> From: email@example.com
> To: firstname.lastname@example.org
> Subject: Re: Sauropodz r kewl WAS: silly conversation on 2012 US presidential
> On Wed, Apr 18, 2012 at 9:33 AM, Anthony Docimo <email@example.com> wrote:
> > hoping the paragraph breaks don't vanish again.
> I believe this is because you sent an email to the list as in a 'rich
> text', where it actually only accepts plain text. Rich text messages
> show up on the list as just a message saying 'this was rich text and
> can't be shown'.
I get those from time to time, no argument; but lately, when I reply in plain
text, sometimes the paragraph breaks vanish.
> >> They pretend to do that, too, but they don't. That's because "distinct"
> >> has never been quantified.
> >all the extant organisms as closely related to the tuatara as mice are
> >related to muskrats
> In a way we can do that, we can build a phylogenetic tree with
> quantified branch lengths, calculate the length from mice to muskrats,
> get a number, and then find all taxa at the same difference from the
> tuatara. Now, given two researchers, they'll both produce trees with
> different branch lengths and thus get different answers. Hell given
> two researchers you'll probably get two different tree topologies too!
> > That doesn't sound like a good deal, does it? Because sometimes things
> > *are* distinct and separate.
> I am sure D.M. will respond, but for my part, with living organisms,
> we have a species concept that allows us to quantify species; if they
> can't interbreed, they're distinct species. If they can fruitfully
> interbreed, they're just varieties of the same species.
> There is no way to quantify the difference, in a similar way, between
> genera or families.
We've demolished groups such as Pachyderma, relocating its members (rhinos,
elephants, etc) to their true relatives...and yet the tuatara, aardvark and
pangolin are set aside in their own groups with no near extant relatives.
so, if there is no way to quantify it, why do we keep them separate?
(I don't know if there are any dinosaur equivilents of the aardvarks and
pangolins, cladistically speaking)
> > I believe the technical response is "WTF?"
> I think there's some sense to this (even if we ultimately reject it).
> Consider the idea that most phyla appeared in the Cambrian. If a
> population of lizards separated into two species today, you'd have a
> hard time convincing anyone that one of them was a new phyla. So the
> differences that make up the phyla represent 'huge' differences that
> accumulated over a long period of time, and therefore the phyla

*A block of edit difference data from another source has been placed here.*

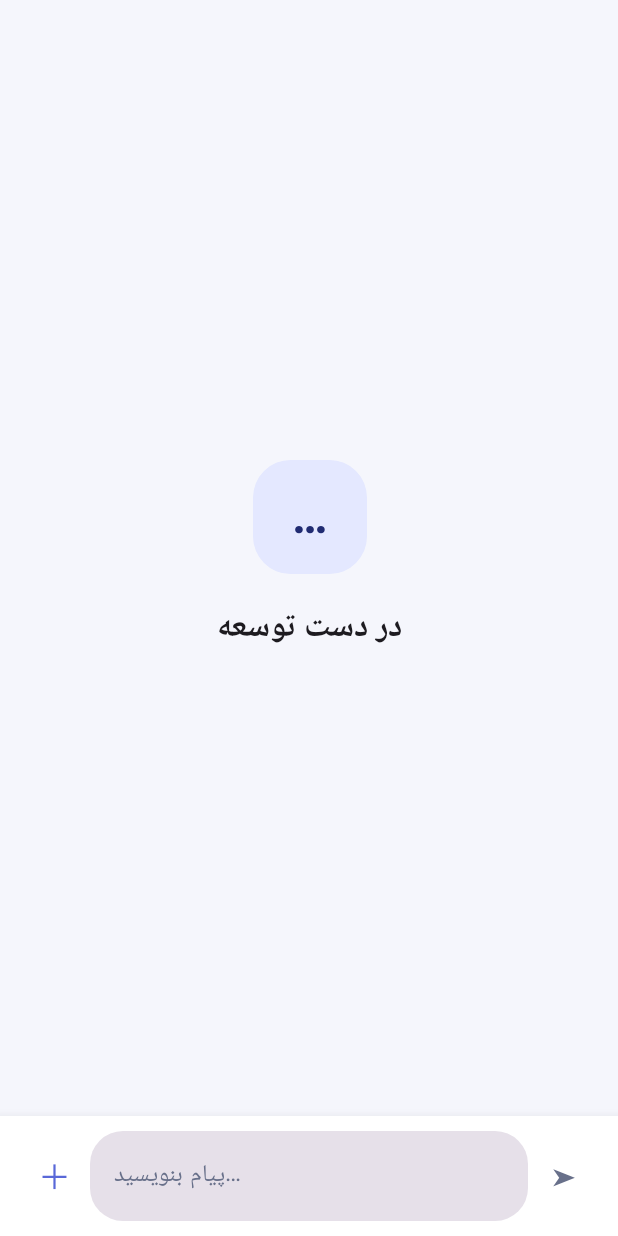
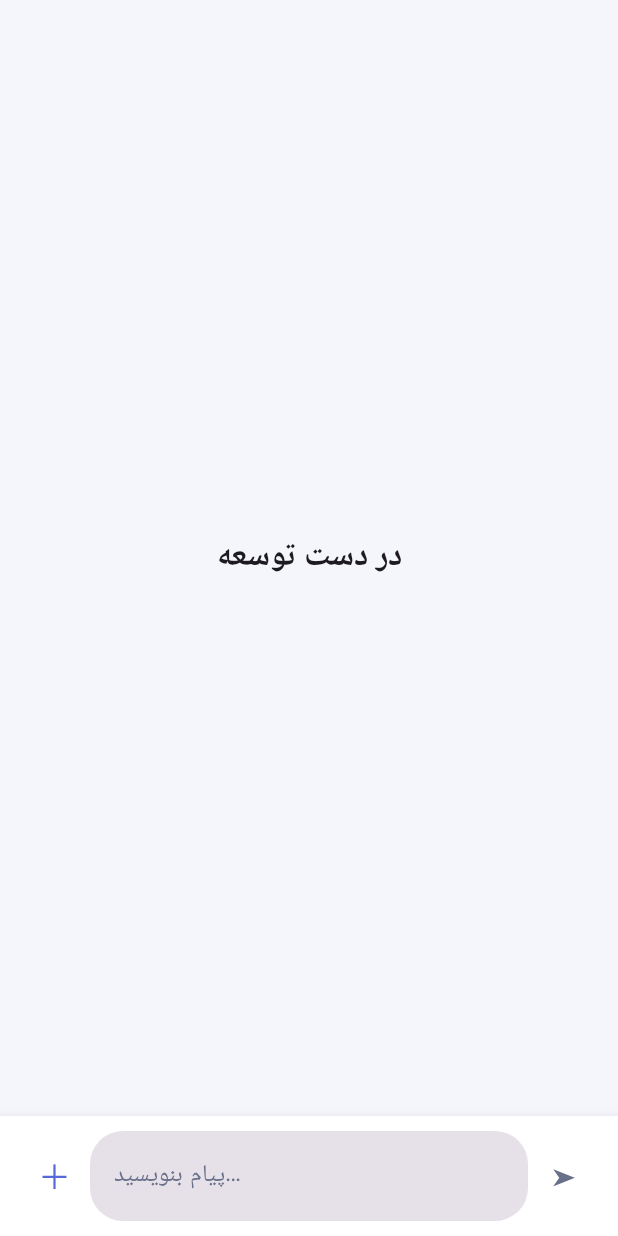
Before and after one commit to TheVrisky/irtax, an Android app built with Jetpack Compose: the composable SupportChatScreen shown on its own in the app's theme, on a phone screen of 412 x 824 dp. Run offline under Robolectric (Android 15) with nearby library versions, the phone set to English and light mode, and no system bars.

Commit message:
Simplify support screen center placeholder

```diff
--- a/app/src/main/java/tax/app/mehdighobadi/ui/support/SupportFragment.kt
+++ b/app/src/main/java/tax/app/mehdighobadi/ui/support/SupportFragment.kt
@@ -69,19 +69,8 @@ private fun SupportChatScreen() {
                 modifier = Modifier.fillMaxSize().padding(padding).padding(24.dp),
                 contentAlignment = Alignment.Center
             ) {
-                Column(horizontalAlignment = Alignment.CenterHorizontally) {
-                    Box(
-                        modifier = Modifier.size(76.dp).clip(RoundedCornerShape(25.dp))
-                            .background(MaterialTheme.colorScheme.primaryContainer),
-                        contentAlignment = Alignment.Center
-                    ) {
-                        Text("…", color = MaterialTheme.colorScheme.onPrimaryContainer,
-                            style = MaterialTheme.typography.headlineLarge, fontWeight = FontWeight.Bold)
-                    }
-                    Spacer(Modifier.height(18.dp))
-                    Text("در دست توسعه", style = MaterialTheme.typography.titleLarge,
-                        fontWeight = FontWeight.Bold, color = MaterialTheme.colorScheme.onBackground)
-                }
+                Text("در دست توسعه", style = MaterialTheme.typography.titleLarge,
+                    fontWeight = FontWeight.Bold, color = MaterialTheme.colorScheme.onBackground)
             }
         }
     }
```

> originated in the pre-Cambrian. Orders in the Cretaceous, etc.
> Again, not advocating that, but I think that's the idea behind it.
ah, okay; yeah, that makes sense for things further away in deep time.